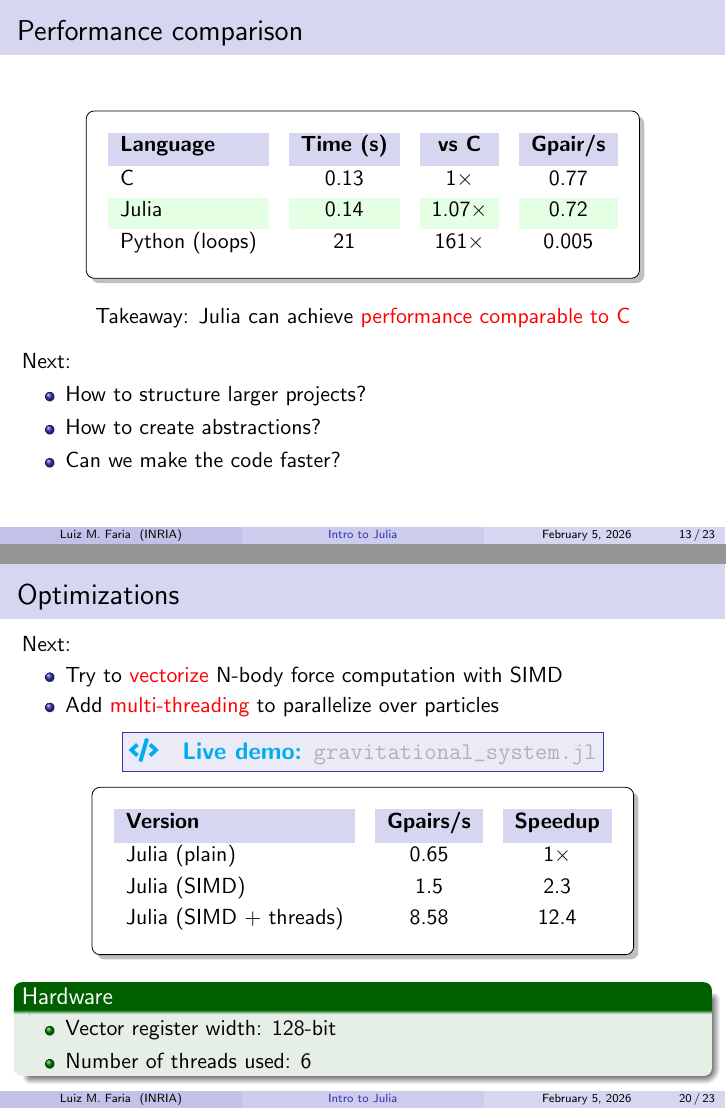
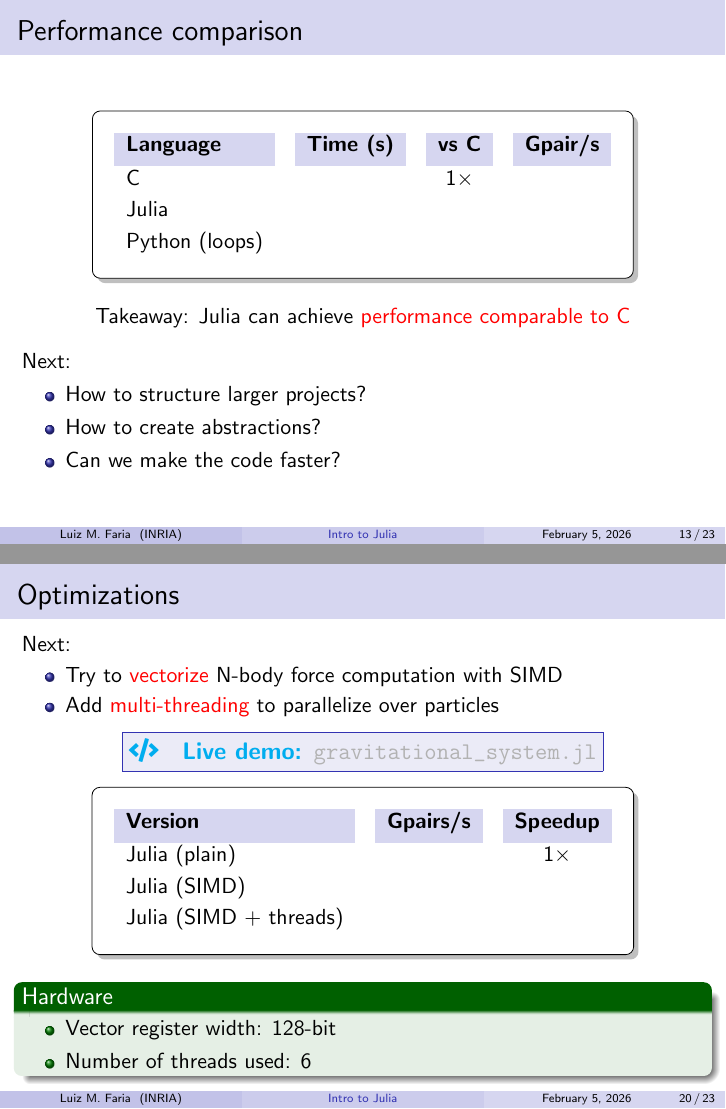
Before and after one commit to maltezfaria/2026InfoMath, LaTeX slides (talk/infomath_2026.tex): pages 16 and 23 of 28, joined at a grey line. Compiled offline with pdfLaTeX.

Commit message:
empty out content for live demo

```diff
--- a/talk/infomath_2026.tex
+++ b/talk/infomath_2026.tex
@@ -87,7 +87,7 @@
 
 % %Information to be included in the title page:
 \title[Intro to Julia]{Introduction to \alert{Julia} as a tool in \alert{scientific computing}} \author{Luiz
-  M. Faria} \institute[INRIA]{InfoMath seminar, LJLL}
+  M. Faria} \institute[INRIA]{InfoMath seminar, Sorbonne Université}
 \date{\today}
 
 \titlegraphic{
@@ -437,10 +437,9 @@
 				\begin{tabular}{l@{\hskip 2em}c@{\hskip 2em}c@{\hskip 2em}c}
 					\rowcolor{structure!20}
 					\textbf{Language} & \textbf{Time (s)} & \textbf{vs C} & \textbf{Gpair/s} \\[0.3em]
-					C                 & 0.13              & 1$\times$     & 0.77             \\[0.2em]
-					\rowcolor{green!10}
-					Julia             & 0.14              & 1.07$\times$  & 0.72             \\[0.2em]
-					Python (loops)    & 21                & 161$\times$   & 0.005            \\
+					C                 &                   & 1$\times$     &                  \\[0.2em]
+					Julia             &                   &               &                  \\[0.2em]
+					Python (loops)    &                   &               &                  \\
 				\end{tabular}
 			};
 		\end{tikzpicture}
@@ -713,9 +712,9 @@
 				\begin{tabular}{l@{\hskip 2em}c@{\hskip 2em}c}
 					\rowcolor{structure!20}
 					\textbf{Version}       & \textbf{Gpairs/s} & \textbf{Speedup} \\[0.3em]
-					Julia (plain)          & 0.65              & 1$\times$        \\[0.2em]
-					Julia (SIMD)           & 1.5               & 2.3              \\[0.2em]
-					Julia (SIMD + threads) & 8.58              & 12.4             \\
+					Julia (plain)          &                   & 1$\times$        \\[0.2em]
+					Julia (SIMD)           &                   &                  \\[0.2em]
+					Julia (SIMD + threads) &                   &                  \\
 				\end{tabular}
 			};
 		\end{tikzpicture}
@@ -745,9 +744,9 @@
 				\begin{tabular}{l@{\hskip 2em}c@{\hskip 2em}c}
 					\rowcolor{structure!20}
 					\textbf{Version}                          & \textbf{Gpairs/s} & \textbf{Speedup} \\[0.3em]
-					Julia (SIMD + threads + \texttt{Float64}) & 8.58              & 1$\times$        \\[0.2em]
-					Julia (SIMD + threads + \texttt{Float32}) & 17.62             & 2.05             \\[0.2em]
-					Julia (SIMD + threads + \texttt{Float16}) & 34.89             & 4.06             \\
+					Julia (SIMD + threads + \texttt{Float64}) &                   & 1$\times$        \\[0.2em]
+					Julia (SIMD + threads + \texttt{Float32}) &                   &                  \\[0.2em]
+					Julia (SIMD + threads + \texttt{Float16}) &                   &                  \\
 				\end{tabular}
 			};
 		\end{tikzpicture}
```
Also changed, not shown: NBodyProblem/Project.toml (deleted, +0 -22 lines), 7 other files.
----
| Assignment |
The output must match the records word for word, except that no pictures appear.

| Written reply |
Before and after one commit to maltezfaria/2026InfoMath, LaTeX slides (talk/infomath_2026.tex): pages 16 and 23 of 28, joined at a grey line. Compiled offline with pdfLaTeX.

Commit message:
empty out content for live demo

```diff
--- a/talk/infomath_2026.tex
+++ b/talk/infomath_2026.tex
@@ -87,7 +87,7 @@
 
 % %Information to be included in the title page:
 \title[Intro to Julia]{Introduction to \alert{Julia} as a tool in \alert{scientific computing}} \author{Luiz
-  M. Faria} \institute[INRIA]{InfoMath seminar, LJLL}
+  M. Faria} \institute[INRIA]{InfoMath seminar, Sorbonne Université}
 \date{\today}
 
 \titlegraphic{
@@ -437,10 +437,9 @@
 				\begin{tabular}{l@{\hskip 2em}c@{\hskip 2em}c@{\hskip 2em}c}
 					\rowcolor{structure!20}
 					\textbf{Language} & \textbf{Time (s)} & \textbf{vs C} & \textbf{Gpair/s} \\[0.3em]
-					C                 & 0.13              & 1$\times$     & 0.77             \\[0.2em]
-					\rowcolor{green!10}
-					Julia             & 0.14              & 1.07$\times$  & 0.72             \\[0.2em]
-					Python (loops)    & 21                & 161$\times$   & 0.005            \\
+					C                 &                   & 1$\times$     &                  \\[0.2em]
+					Julia             &                   &               &                  \\[0.2em]
+					Python (loops)    &                   &               &                  \\
 				\end{tabular}
 			};
 		\end{tikzpicture}
@@ -713,9 +712,9 @@
 				\begin{tabular}{l@{\hskip 2em}c@{\hskip 2em}c}
 					\rowcolor{structure!20}
 					\textbf{Version}       & \textbf{Gpairs/s} & \textbf{Speedup} \\[0.3em]
-					Julia (plain)          & 0.65              & 1$\times$        \\[0.2em]
-					Julia (SIMD)           & 1.5               & 2.3              \\[0.2em]
-					Julia (SIMD + threads) & 8.58              & 12.4             \\
+					Julia (plain)          &                   & 1$\times$        \\[0.2em]
+					Julia (SIMD)           &                   &                  \\[0.2em]
+					Julia (SIMD + threads) &                   &                  \\
 				\end{tabular}
 			};
 		\end{tikzpicture}
@@ -745,9 +744,9 @@
 				\begin{tabular}{l@{\hskip 2em}c@{\hskip 2em}c}
 					\rowcolor{structure!20}
 					\textbf{Version}                          & \textbf{Gpairs/s} & \textbf{Speedup} \\[0.3em]
-					Julia (SIMD + threads + \texttt{Float64}) & 8.58              & 1$\times$        \\[0.2em]
-					Julia (SIMD + threads + \texttt{Float32}) & 17.62             & 2.05             \\[0.2em]
-					Julia (SIMD + threads + \texttt{Float16}) & 34.89             & 4.06             \\
+					Julia (SIMD + threads + \texttt{Float64}) &                   & 1$\times$        \\[0.2em]
+					Julia (SIMD + threads + \texttt{Float32}) &                   &                  \\[0.2em]
+					Julia (SIMD + threads + \texttt{Float16}) &                   &                  \\
 				\end{tabular}
 			};
 		\end{tikzpicture}
```
Also changed, not shown: NBodyProblem/Project.toml (deleted, +0 -22 lines), 7 other files.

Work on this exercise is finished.